Dynamic range (ratio of the maximum on-state damping force to the off-state damping force), is an important index characteristic of the performance of the Magnetorheological Energy Absorbers (MREAs). In high speed impact, the dynamic range may fall into the uncontrollable zone (≤ 1) due to the increase in the off-state damping force which is associated with the transition of the flow from laminar to turbulent condition. Therefore, it is of paramount importance to design optimize the MREA in order to increase its dynamic range while accommodating the geometry, MR fluid flow and magnetic field constraints. In this study, a design optimization problem has been formulated to optimally design a bi-fold MREA to comply with the helicopter crashworthiness specifications for lightweight civilian helicopters. It is required to have a minimum dynamic range of 2 at 5 m/s impact velocity while satisfying the constraints imposed due to the geometry, volume of the device, magnetic field and the flow of the magnetorheological fluid in the MR valve. Meanwhile in order to comply with the helicopter crashworthiness requirement, the MREA device should be designed to generate 15 kN field-off damping force at the design impact velocity if the MREA is to be integrated with skid landing gear systems. The magneto-static analysis of the MREA valve has been conducted analytically using simplified assumptions in order to obtain the relation between induced magnetic flux in the MR fluid gaps in active regions versus the applied current and MREA valve geometrical parameters.

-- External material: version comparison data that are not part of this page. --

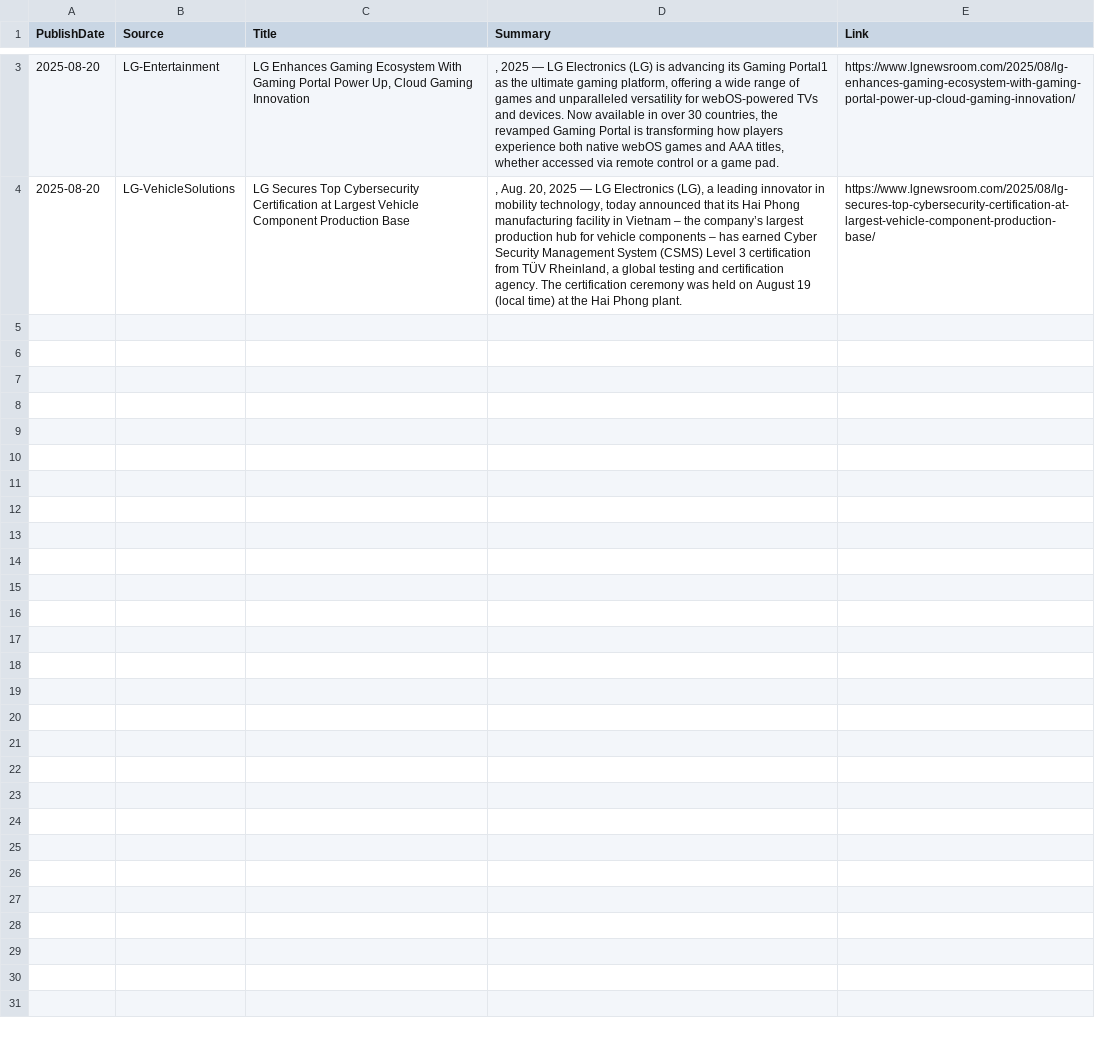
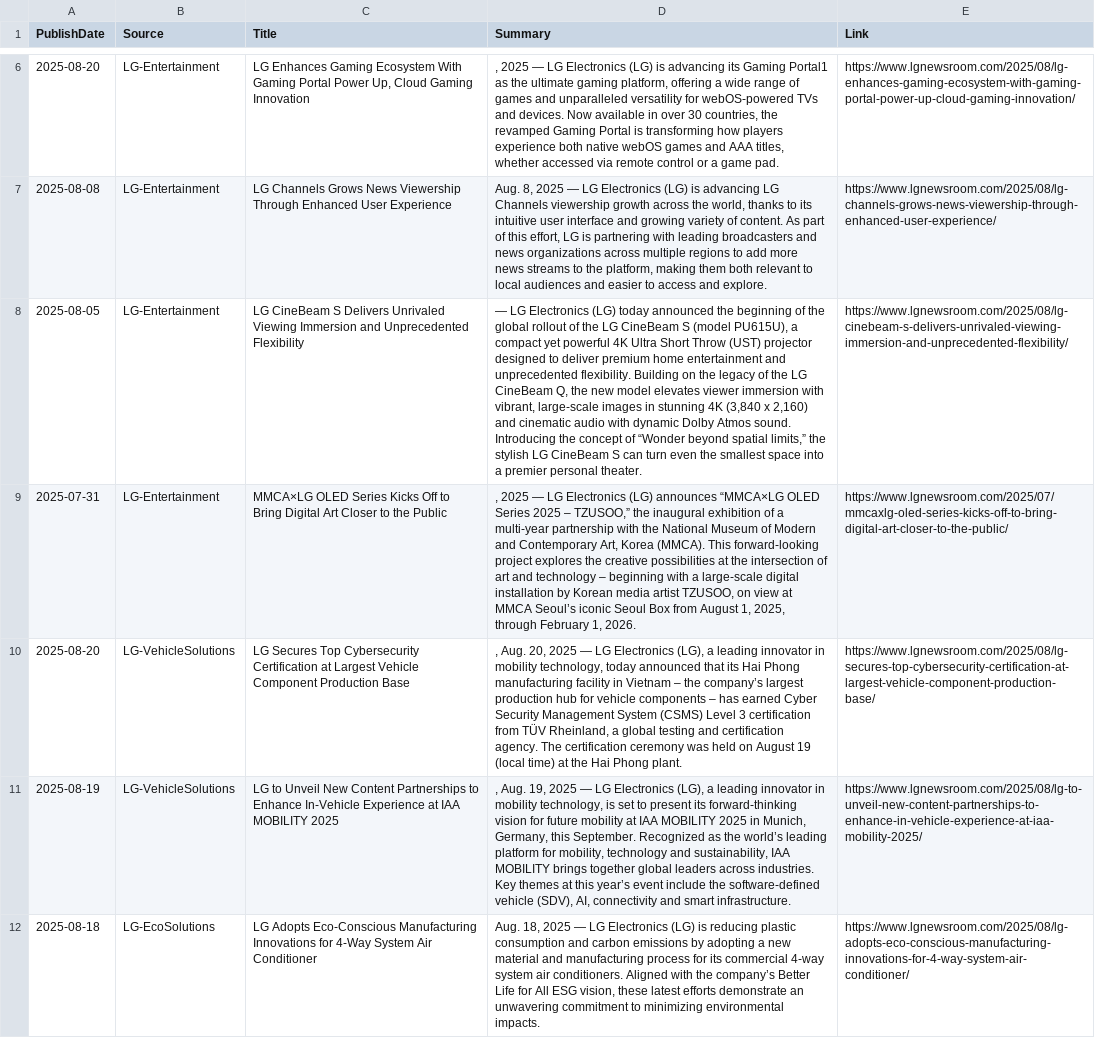
Before and after one commit to ivan-sanjuan/HVAC_News_Scraper, a CSV file: csv/LG_News.csv, drawn as a sheet; only a part is shown, gaps mark what is left out; the diff covers the shown part only; the diff names each change by its address in the sheet, - before the commit and + after, or states it on an @@ line.

```diff
--- a/csv/LG_News.csv
+++ b/csv/LG_News.csv
+row 7: 2025-08-08 | LG-Entertainment | LG Channels Grows News Viewership Through Enhanced User Experience | Aug. 8, 2025 — LG Electronics (LG) is advancing LG Channels viewership growth across the world, thanks to its intuitive user interface and growing variety of content. As part of this effort, LG is partnering with leading broadcasters and news organizations across multiple regions to add more news streams to the platform, making them both relevant to local audiences and easier to access and explore. | https://www.lgnewsroom.com/2025/08/lg-channels-grows-news-viewership-through-enhanced-user-experience/
+row 8: 2025-08-05 | LG-Entertainment | LG CineBeam S Delivers Unrivaled Viewing Immersion and Unprecedented Flexibility | — LG Electronics (LG) today announced the beginning of the global rollout of the LG CineBeam S (model PU615U), a compact yet powerful 4K Ultra Short Throw (UST) projector designed to deliver premium home entertainment and unprecedented flexibility. Building on the legacy of the LG CineBeam Q, the new model elevates viewer immersion with vibrant, large-scale images in stunning 4K (3,840 x 2,160) and cinematic audio with dynamic Dolby Atmos sound. Introducing the concept of “Wonder beyond spatial limits,” the stylish LG CineBeam S can turn even the smallest space into a premier personal theater. | https://www.lgnewsroom.com/2025/08/lg-cinebeam-s-delivers-unrivaled-viewing-immersion-and-unprecedented-flexibility/
+row 9: 2025-07-31 | LG-Entertainment | MMCA×LG OLED Series Kicks Off to Bring Digital Art Closer to the Public | , 2025 — LG Electronics (LG) announces “MMCA×LG OLED Series 2025 – TZUSOO,” the inaugural exhibition of a multi-year partnership with the National Museum of Modern and Contemporary Art, Korea (MMCA). This forward-looking project explores the creative possibilities at the intersection of art and technology – beginning with a large-scale digital installation by Korean media artist TZUSOO, on view at MMCA Seoul’s iconic Seoul Box from August 1, 2025, through February 1, 2026. | https://www.lgnewsroom.com/2025/07/mmcaxlg-oled-series-kicks-off-to-bring-digital-art-closer-to-the-public/
+row 11: 2025-08-19 | LG-VehicleSolutions | LG to Unveil New Content Partnerships to Enhance In-Vehicle Experience at IAA MOBILITY 2025 | , Aug. 19, 2025 — LG Electronics (LG), a leading innovator in mobility technology, is set to present its forward-thinking vision for future mobility at IAA MOBILITY 2025 in Munich, Germany, this September. Recognized as the world’s leading platform for mobility, technology and sustainability, IAA MOBILITY brings together global leaders across industries. Key themes at this year’s event include the software-defined vehicle (SDV), AI, connectivity and smart infrastructure. | https://www.lgnewsroom.com/2025/08/lg-to-unveil-new-content-partnerships-to-enhance-in-vehicle-experience-at-iaa-mobility-2025/
+row 12: 2025-08-18 | LG-EcoSolutions | LG Adopts Eco-Conscious Manufacturing Innovations for 4-Way System Air Conditioner | Aug. 18, 2025 — LG Electronics (LG) is reducing plastic consumption and carbon emissions by adopting a new material and manufacturing process for its commercial 4-way system air conditioners. Aligned with the company’s Better Life for All ESG vision, these latest efforts demonstrate an unwavering commitment to minimizing environmental impacts. | https://www.lgnewsroom.com/2025/08/lg-adopts-eco-conscious-manufacturing-innovations-for-4-way-system-air-conditioner/
```
Also changed, not shown: 3 added rows elsewhere in this file, csv/danfoss_news.csv, csv/natural_refrigerants_news.csv, 11 other files.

Both Bingham plastic models, with and without minor loss factors, have been utilized to derive the dynamic range and the results are compared in terms of the generated off-state damping force, on-state damping force, and dynamic range. The Bingham plastic model with minor loss coefficients was found to be more accurate due to the turbulent condition in the MREA caused by the impact. Finally, the performance of the optimized bi-fold MREA has been evaluated under different impact speeds.